The Greek economy is expected to grow by 2.1 pct in 2018, boosted by strong exports growth (+7.0 pct), according to the quarterly report of the Foundation for Economic and Industrial Research (IOBE).

Presenting its report on Wednesday, IOBE said that the contribution of investments to GDP growth was expected to reach 16 pct, while it also projected higher performance in the Public Investment Programme, extrovert sectors and privatisations. IOBE expects the unemployment rate to continue falling in 2018 and employment – permanent and temporary – to continue rising in the public sector.
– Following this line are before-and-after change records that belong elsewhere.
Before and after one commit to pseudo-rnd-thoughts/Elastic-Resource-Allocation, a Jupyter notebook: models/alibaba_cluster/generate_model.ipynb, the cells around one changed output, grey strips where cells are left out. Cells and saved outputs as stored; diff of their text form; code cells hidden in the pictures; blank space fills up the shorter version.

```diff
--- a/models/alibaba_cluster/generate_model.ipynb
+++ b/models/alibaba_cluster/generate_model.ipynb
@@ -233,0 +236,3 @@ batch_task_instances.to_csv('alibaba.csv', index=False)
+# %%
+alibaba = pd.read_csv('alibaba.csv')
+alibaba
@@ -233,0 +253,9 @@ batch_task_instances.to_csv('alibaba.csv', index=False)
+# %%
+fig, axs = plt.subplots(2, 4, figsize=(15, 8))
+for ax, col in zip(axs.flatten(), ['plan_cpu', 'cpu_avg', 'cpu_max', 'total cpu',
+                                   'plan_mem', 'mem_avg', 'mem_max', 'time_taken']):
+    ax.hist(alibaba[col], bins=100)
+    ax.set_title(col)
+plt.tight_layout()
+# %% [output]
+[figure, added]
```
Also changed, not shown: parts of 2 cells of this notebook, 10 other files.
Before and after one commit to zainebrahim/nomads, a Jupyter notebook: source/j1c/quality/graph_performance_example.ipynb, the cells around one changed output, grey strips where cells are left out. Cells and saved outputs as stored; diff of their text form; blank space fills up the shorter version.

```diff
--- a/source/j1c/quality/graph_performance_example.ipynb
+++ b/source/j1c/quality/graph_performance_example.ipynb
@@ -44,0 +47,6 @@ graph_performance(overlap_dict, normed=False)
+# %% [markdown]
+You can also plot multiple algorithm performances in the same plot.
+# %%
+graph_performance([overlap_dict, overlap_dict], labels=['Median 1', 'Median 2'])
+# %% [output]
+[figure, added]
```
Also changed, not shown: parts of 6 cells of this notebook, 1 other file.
The unemployment rate is expected to fall to 20 pct, maybe lower.

For the banking system, IOBE expects a gradual recovery of confidence, with significant challenges remaining in 2018. The Foundation said deposits were expected to continue their gradual recovery, banks to reduce their NPEs and to further relax restrictions on the movement of capital in the country.

Takis Athanasopoulos, chairman of IOBE’s board said: “There is no doubt that conditions and prospects for the Greek economy are improving, as recorded in the GDP figures and other significant indexes. However, this improvement does not constitute the final end of the crisis. Let us remember the significant structural problems of our economy, which have not been resolved, and the risk that these positive developments will be misinterpreted and lead to an abandonment of the reform effort.”

Professor Nikos Vettas, managing director of IOBE, said that 2018 will be a significant and crucial year for Greece. “To the extent that there are no significant surprises, economic recovery will continue and become relatively stronger during the year. The main forecast calls for a growth rate of slightly above 2.0 pct this year, after a growth rate of 1.5 pct in 2017,” he said, adding that this forecast required a systematic, albeit small, improvement in the investment climate in order to materialise. “Without a recovery in investments, the economy will once again lapse into a painful stagnation,” he said.